- EXERCISE DIRECTIONS -
Using the listing below, report all lines holding the word "banner".

- TASK INPUTS -

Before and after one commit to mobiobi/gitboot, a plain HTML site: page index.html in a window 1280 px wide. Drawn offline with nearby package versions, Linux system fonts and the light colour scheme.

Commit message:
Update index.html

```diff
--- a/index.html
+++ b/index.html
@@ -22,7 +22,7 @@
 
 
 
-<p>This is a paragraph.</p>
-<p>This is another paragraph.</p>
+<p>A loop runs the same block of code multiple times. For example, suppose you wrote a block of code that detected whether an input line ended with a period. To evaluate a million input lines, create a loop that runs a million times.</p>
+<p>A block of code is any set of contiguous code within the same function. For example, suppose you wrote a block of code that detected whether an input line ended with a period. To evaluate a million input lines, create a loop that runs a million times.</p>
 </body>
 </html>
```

* * *

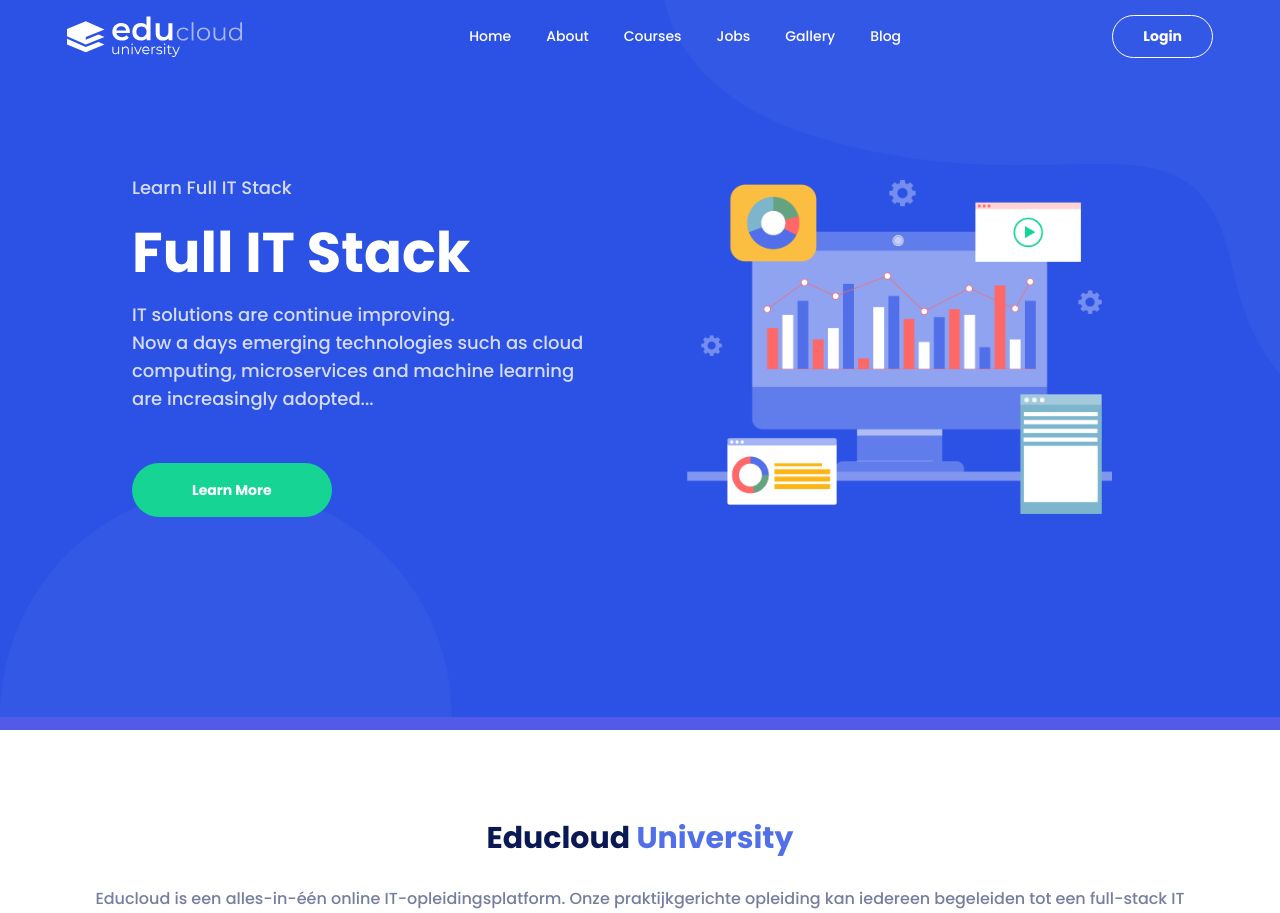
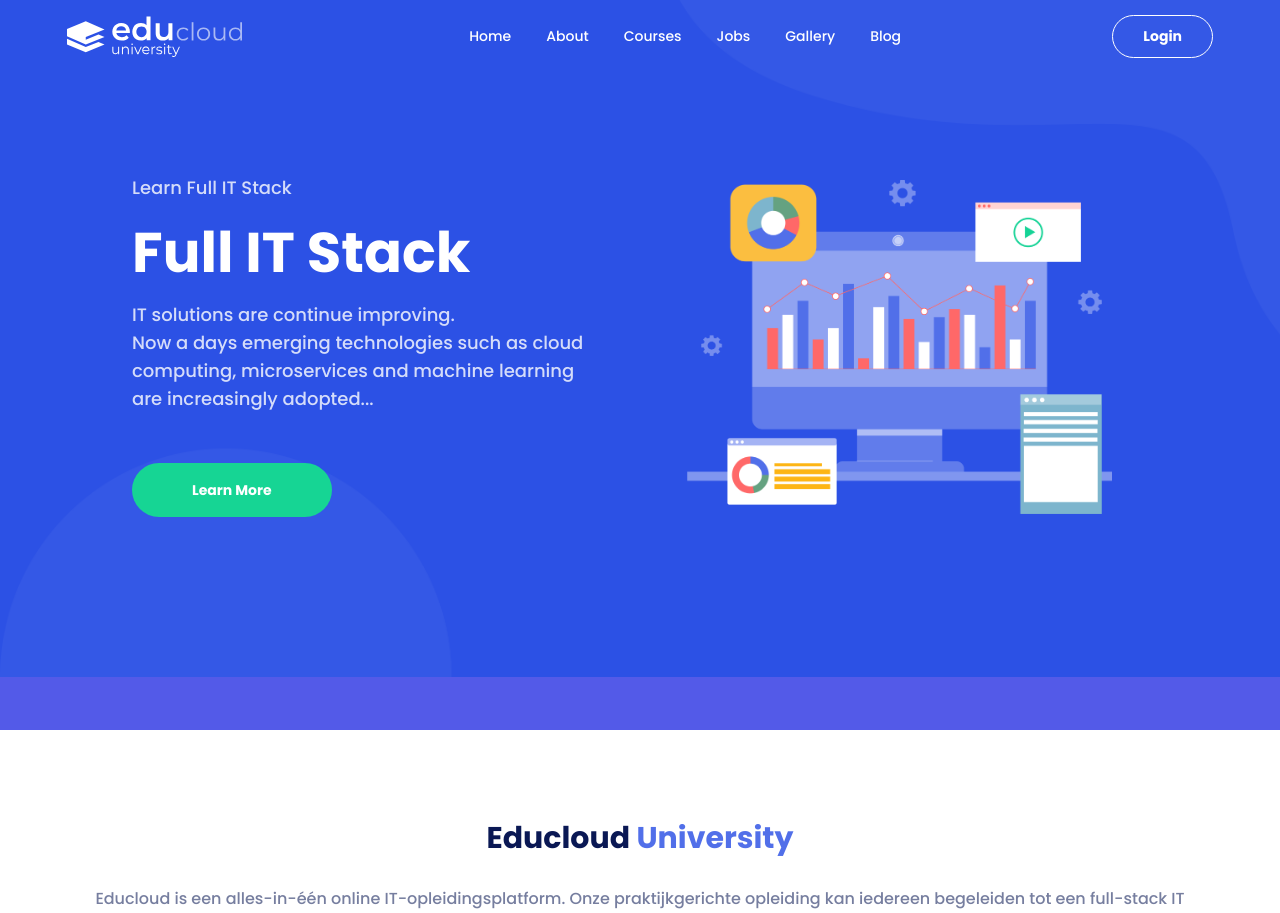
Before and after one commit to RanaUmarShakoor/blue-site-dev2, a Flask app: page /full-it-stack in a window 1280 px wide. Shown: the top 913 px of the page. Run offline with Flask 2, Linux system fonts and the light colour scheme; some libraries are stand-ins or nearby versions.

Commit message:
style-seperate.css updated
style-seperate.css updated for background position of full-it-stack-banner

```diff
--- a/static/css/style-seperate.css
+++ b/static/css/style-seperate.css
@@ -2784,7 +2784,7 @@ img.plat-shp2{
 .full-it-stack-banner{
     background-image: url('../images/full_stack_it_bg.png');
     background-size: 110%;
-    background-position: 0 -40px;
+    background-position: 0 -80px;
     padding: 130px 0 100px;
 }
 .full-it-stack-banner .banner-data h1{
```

- TASK RESULT -
style-seperate.css updated for background position of full-it-stack-banner
 .full-it-stack-banner{
 .full-it-stack-banner .banner-data h1{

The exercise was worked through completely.